**The task:** In how many lines of the listing does the string "intro" appear? Give only the number.

BEGIN Input for this task

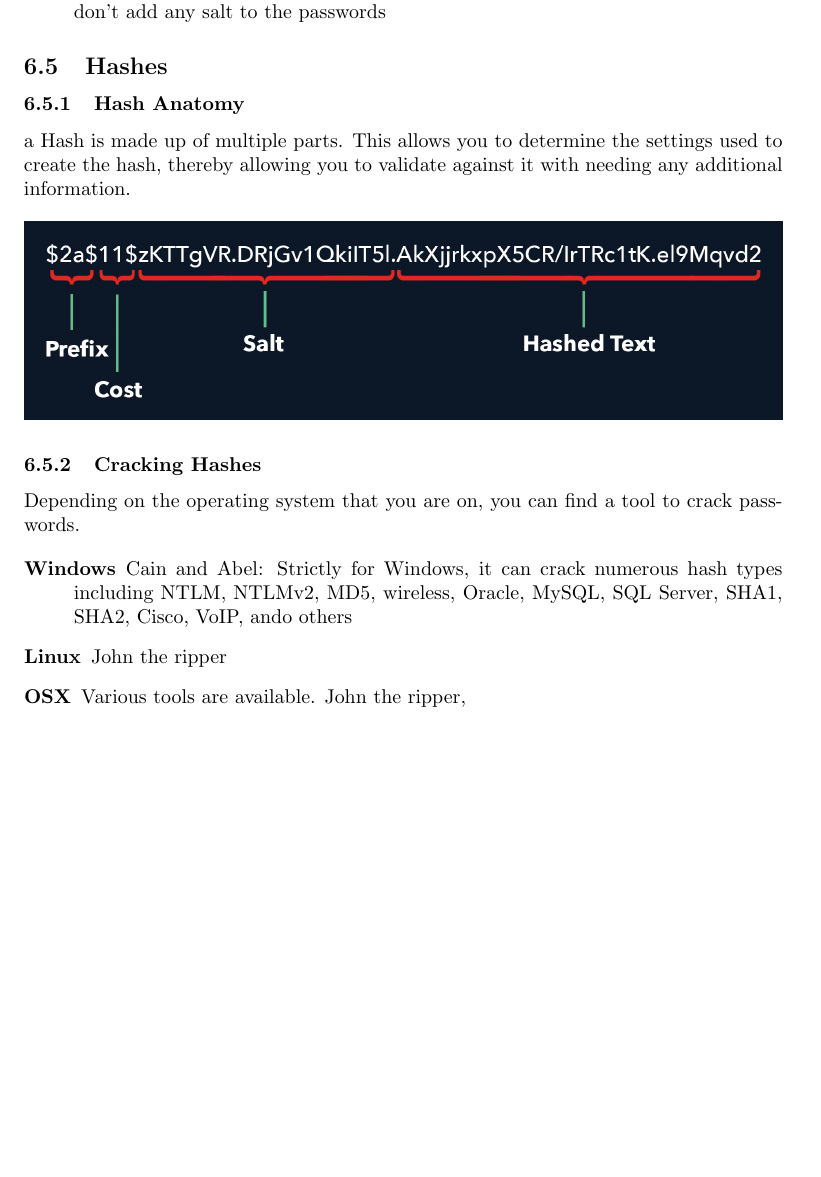
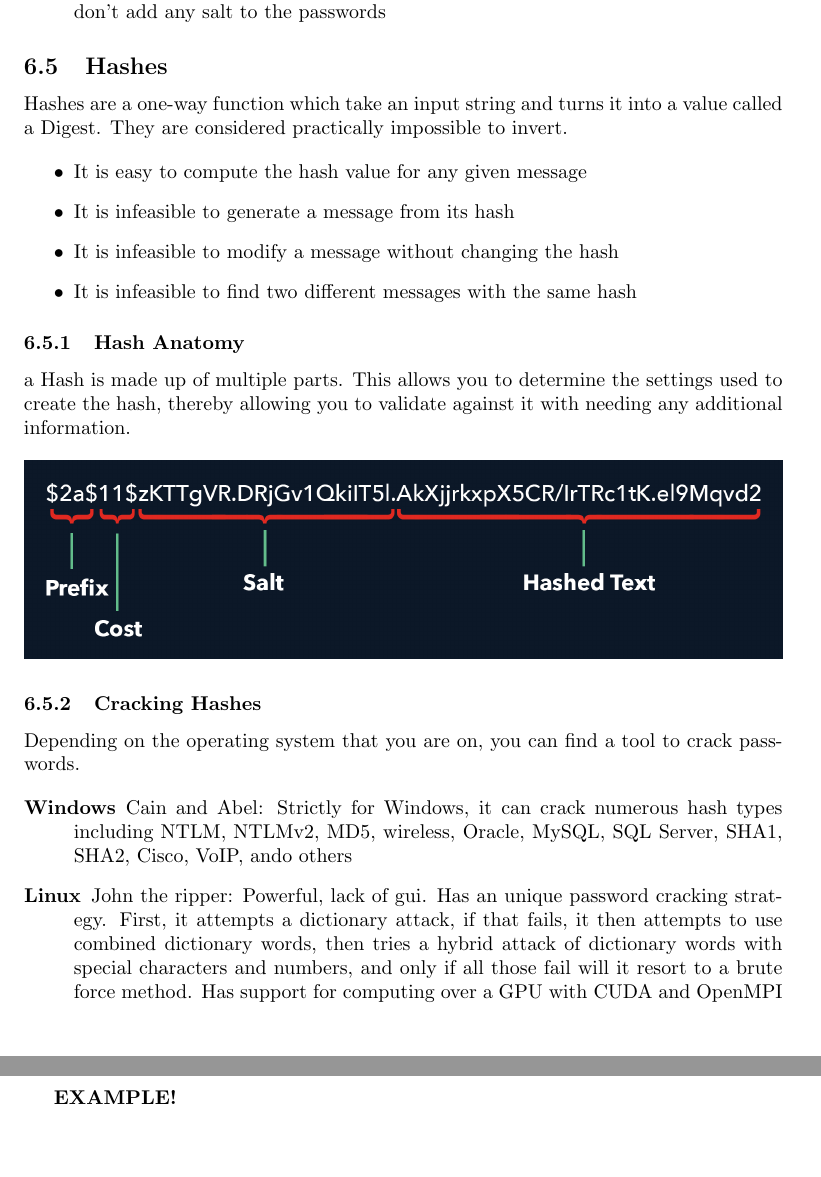
Before and after one commit to jmeline/TW-SecurityTraining, a LaTeX document (intro.tex): part of page 10 of 10 before the commit and two parts of pages 10 and 11 of 11 after it, the two joined at a grey line, cut so that both start at the same text, the shorter picture padded with empty space. Compiled offline with pdfLaTeX.

Commit message:
Finished adding information about Hashes

```diff
--- a/intro.tex
+++ b/intro.tex
@@ -236,6 +236,14 @@ It is typical in a company to require its employees to have a new password every
 \end{description}
 
 \subsection{Hashes}
+Hashes are a one-way function which take an input string and turns it into a value called a Digest. They are considered practically impossible to invert.
+
+\begin{itemize}
+    \item It is easy to compute the hash value for any given message
+    \item It is infeasible to generate a message from its hash
+    \item It is infeasible to modify a message without changing the hash
+    \item It is infeasible to find two different messages with the same hash
+\end{itemize}
 \subsubsection{Hash Anatomy}
 a Hash is made up of multiple parts. This allows you to determine the settings used to create the hash, thereby allowing you to validate against it with needing any additional information.
 \newline
@@ -247,8 +255,9 @@ Depending on the operating system that you are on, you can find a tool to crack
 
 \begin{description}
     \item[Windows] Cain and Abel: Strictly for Windows, it can crack numerous hash types including NTLM, NTLMv2, MD5, wireless, Oracle, MySQL, SQL Server, SHA1, SHA2, Cisco, VoIP, ando others
-    \item[Linux] John the ripper
-    \item[OSX] Various tools are available. John the ripper,
+    \item[Linux] John the ripper: Powerful, lack of gui. Has an unique password cracking strategy. First, it attempts a dictionary attack, if that fails, it then attempts to use combined dictionary words, then tries a hybrid attack of dictionary words with special characters and numbers, and only if all those fail will it resort to a brute force method. Has support for computing over a GPU with CUDA and OpenMPI
+    \item[OSX] Various tools are available.
 \end{description}
 
+\textbf{EXAMPLE!}
 \end{document}
```
Also changed, not shown: intro.pdf.
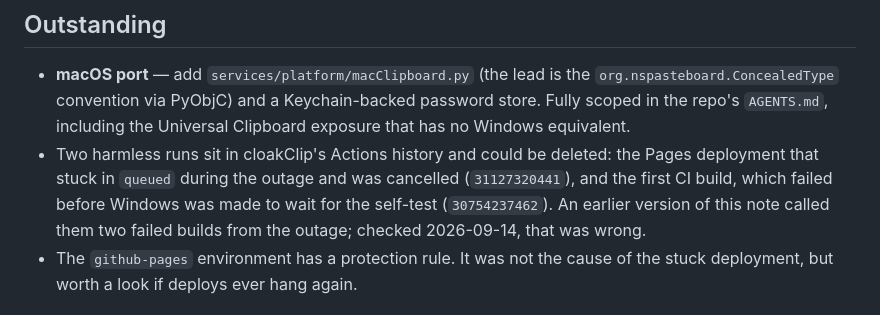
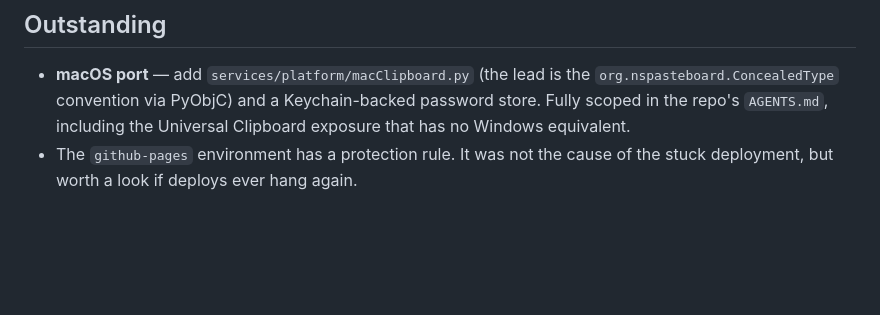
Before and after one commit to Charette-AI-Group/web, a Markdown page: cloakClipHandoff.md, the part around the change. GitHub-like rendering; blank space fills up the shorter version.

Commit message:
Drop the deleted workflow runs from Outstanding
Both runs are gone from cloakClip's Actions history (the API returns 404
for 31127320441 and 30754237462), so the item has nothing left to do.

Co-Authored-By: Claude Opus 5 <noreply@anthropic.com>

```diff
--- a/cloakClipHandoff.md
+++ b/cloakClipHandoff.md
@@ -193,12 +193,6 @@ Each of these looked correct in code and was wrong in reality:
   `org.nspasteboard.ConcealedType` convention via PyObjC) and a
   Keychain-backed password store. Fully scoped in the repo's `AGENTS.md`,
   including the Universal Clipboard exposure that has no Windows equivalent.
-- Two harmless runs sit in cloakClip's Actions history and could be
-  deleted: the Pages deployment that stuck in `queued` during the outage
-  and was cancelled (`31127320441`), and the first CI build, which failed
-  before Windows was made to wait for the self-test (`30754237462`). An
-  earlier version of this note called them two failed builds from the
-  outage; checked 2026-09-14, that was wrong.
 - The `github-pages` environment has a protection rule. It was not the cause
   of the stuck deployment, but worth a look if deploys ever hang again.
 
```
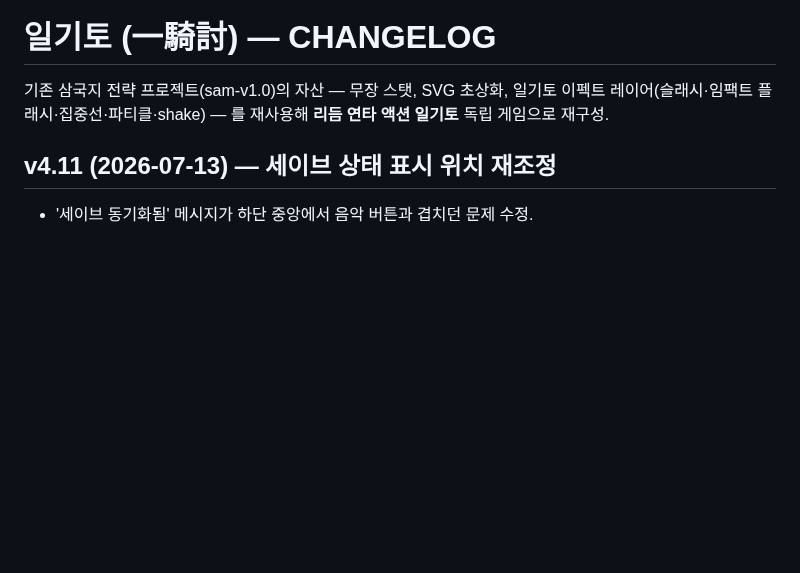
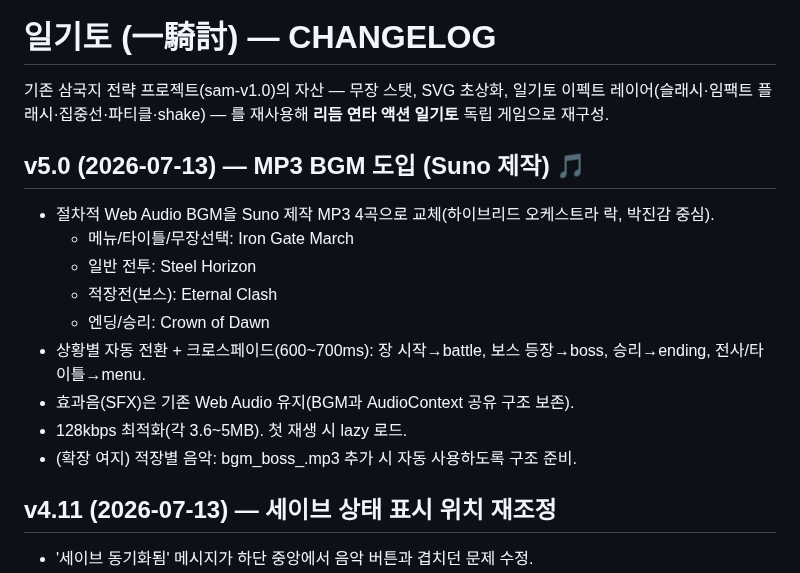
Before and after one commit to aaronkyung-a11y/musou, a Markdown page: CHANGELOG.md, the part around the change. GitHub-like rendering; blank space fills up the shorter version.

Commit message:
docs: v5.0

```diff
--- a/CHANGELOG.md
+++ b/CHANGELOG.md
@@ -1,6 +1,17 @@
 # 일기토 (一騎討) — CHANGELOG
 
 기존 삼국지 전략 프로젝트(sam-v1.0)의 자산 — 무장 스탯, SVG 초상화, 일기토 이펙트 레이어(슬래시·임팩트 플래시·집중선·파티클·shake) — 를 재사용해 **리듬 연타 액션 일기토** 독립 게임으로 재구성.
+
+## v5.0 (2026-07-13) — MP3 BGM 도입 (Suno 제작) 🎵
+- 절차적 Web Audio BGM을 Suno 제작 MP3 4곡으로 교체(하이브리드 오케스트라 락, 박진감 중심).
+  - 메뉴/타이틀/무장선택: Iron Gate March
+  - 일반 전투: Steel Horizon
+  - 적장전(보스): Eternal Clash
+  - 엔딩/승리: Crown of Dawn
+- 상황별 자동 전환 + 크로스페이드(600~700ms): 장 시작→battle, 보스 등장→boss, 승리→ending, 전사/타이틀→menu.
+- 효과음(SFX)은 기존 Web Audio 유지(BGM과 AudioContext 공유 구조 보존).
+- 128kbps 최적화(각 3.6~5MB). 첫 재생 시 lazy 로드.
+- (확장 여지) 적장별 음악: bgm_boss_<slug>.mp3 추가 시 자동 사용하도록 구조 준비.
 
 ## v4.11 (2026-07-13) — 세이브 상태 표시 위치 재조정
 - '세이브 동기화됨' 메시지가 하단 중앙에서 음악 버튼과 겹치던 문제 수정.
```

END Input for this task

**Completed exercise:** 4